CONTENT WARNINGS: racism, sexism, violence, gore, death
All quotes taken from an unfinished review copy and may differ from final release. Thank you so much to Balzer + Bray for providing me with this ARC in exchange for an honest review!
Buddy read with Melanie and Elise!
"It's a cruel, cruel world. And the people are the worst part."
I just want to preface this review by saying I think this book is extremely important. It's historical fiction with zombies, sure, but it also centers on a very strong, biracial woman. I can't speak for the representation as a whole, but I will say I loved how unapologetic Jane is.
Taking place in an alternate US where zombies rose up during the Civil War, this takes a long hard look at institutionalized racism.

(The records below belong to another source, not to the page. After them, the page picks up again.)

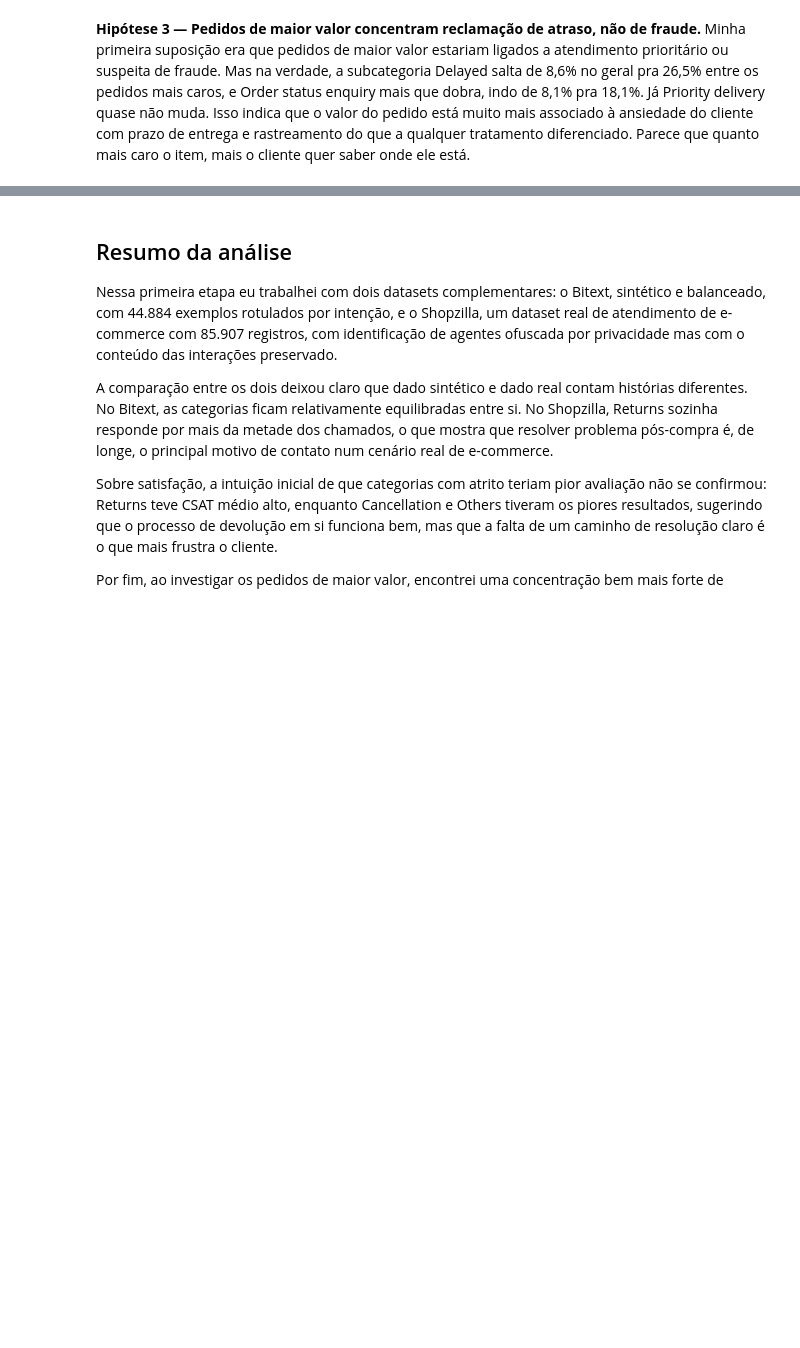
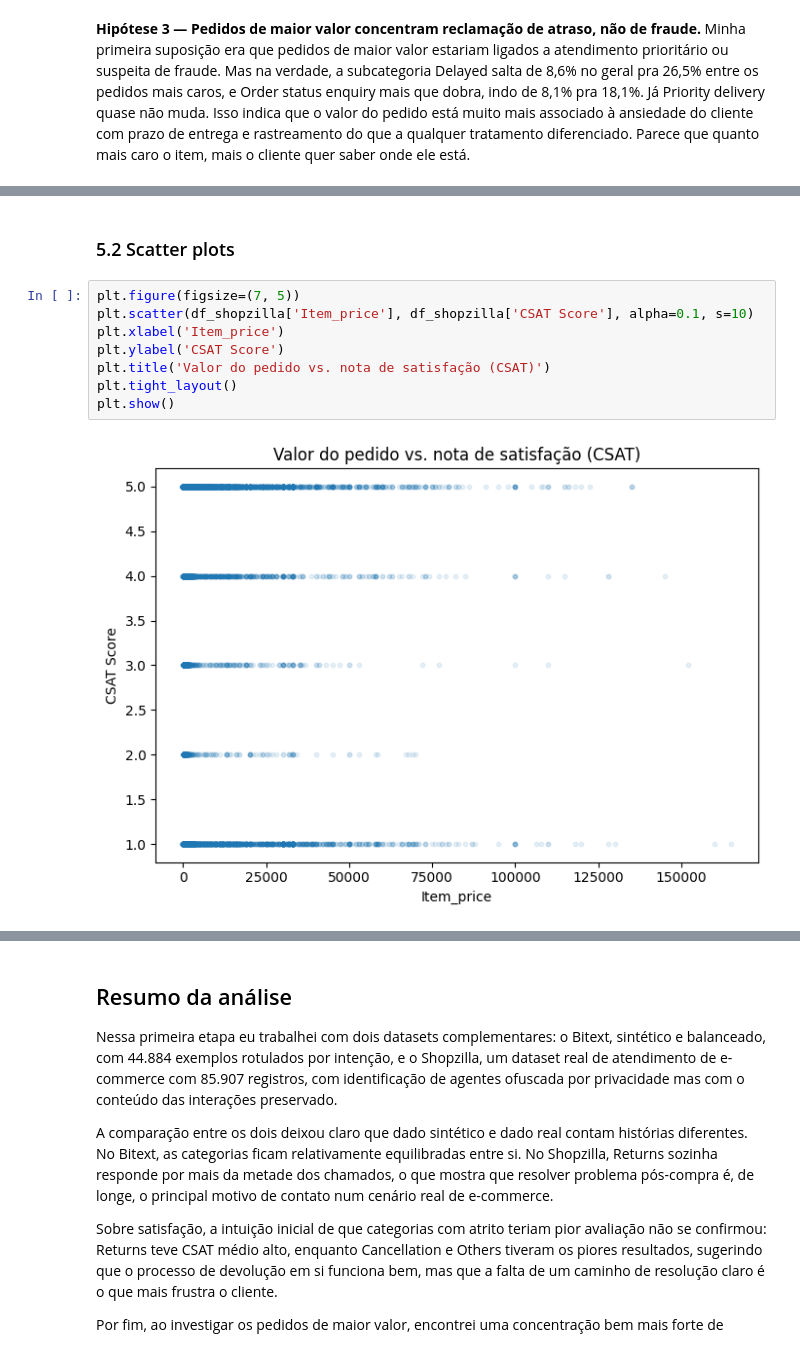
Before and after one commit to arthurvicttor/e-comshield, a Jupyter notebook: agent/01_eda.ipynb, the cells around one changed output, grey strips where cells are left out. Saved outputs shown, nothing was run; the diff lists cells and outputs as text; blank space fills up the shorter version.

```diff
--- a/agent/01_eda.ipynb
+++ b/agent/01_eda.ipynb
@@ -343,0 +411,12 @@ comparacao.sort_values('diferenca', ascending=False).head(10)
+# %% [markdown]
+### 5.2 Scatter plots
+# %%
+plt.figure(figsize=(7, 5))
+plt.scatter(df_shopzilla['Item_price'], df_shopzilla['CSAT Score'], alpha=0.1, s=10)
+plt.xlabel('Item_price')
+plt.ylabel('CSAT Score')
+plt.title('Valor do pedido vs. nota de satisfação (CSAT)')
+plt.tight_layout()
+plt.show()
+# %% [output]
+[figure, added]
```
Also changed, not shown: parts of 14 cells of this notebook, 2 other files.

Jane is a student at 'Miss Preston's School of Combat' where she trains to fight the zombies (or "shamblers") for 'privileged white folk.' She's also razor-sharp in how she's precisely aware of how others perceive her.
This also has some wonderful discussions about femininity, as both mains are (very different) young women. Jane initially resents Kate, as Kate is more traditionally feminine, and with lighter features that allow her to "pass." Not only do these two learn to work together, but their initial dislike and Jane's assumptions are addressed.
There's also also great ace and bi representation
But as amazing as these discussions were-- and as much fun as the zombie slaying was, the plot is a mess. It honestly felt like two different books combined into one, as the entire first half is dedicated to a setting and characters that rapidly shift to something entirely different. Instead of a linear plot that builds things just happen. The story doesn't build much tension, instead relying solely upon character arcs while chaos occurs.
(Side note: I loved how smart and intuitive Jane was, but she also somehow seems to correctly guess everything??)
Jane's letters back home are intriguing and tell a completely different story in-between chapters-- but it adds up to set-up for three separate stories Sadly to me, so much of this build up led to a tiny (and kind of random) There's a lot of set up for the rest of the series, but there's still something dissatisfying about how completely unfinished everything is.
I have a feeling this is going to be one of my most unpopular opinions, as I can see this being very successful (and I hope it is!) But while there were so many great things about this book, the haphazard plot really detracted from them for me.
I received an ARC through Edelweiss in exchange for an honest review! Thanks to Balzer + Bray for the opportunity! (Quotes not final!)
I need this book, well I need a lot of books but I NEED THIS!
Badass female protagonists that kills ZOMBIES 🧟♀️🧟♂️??
That’s all I had to know to want to read this book📖.
1 day🤑🙀. I’m ready!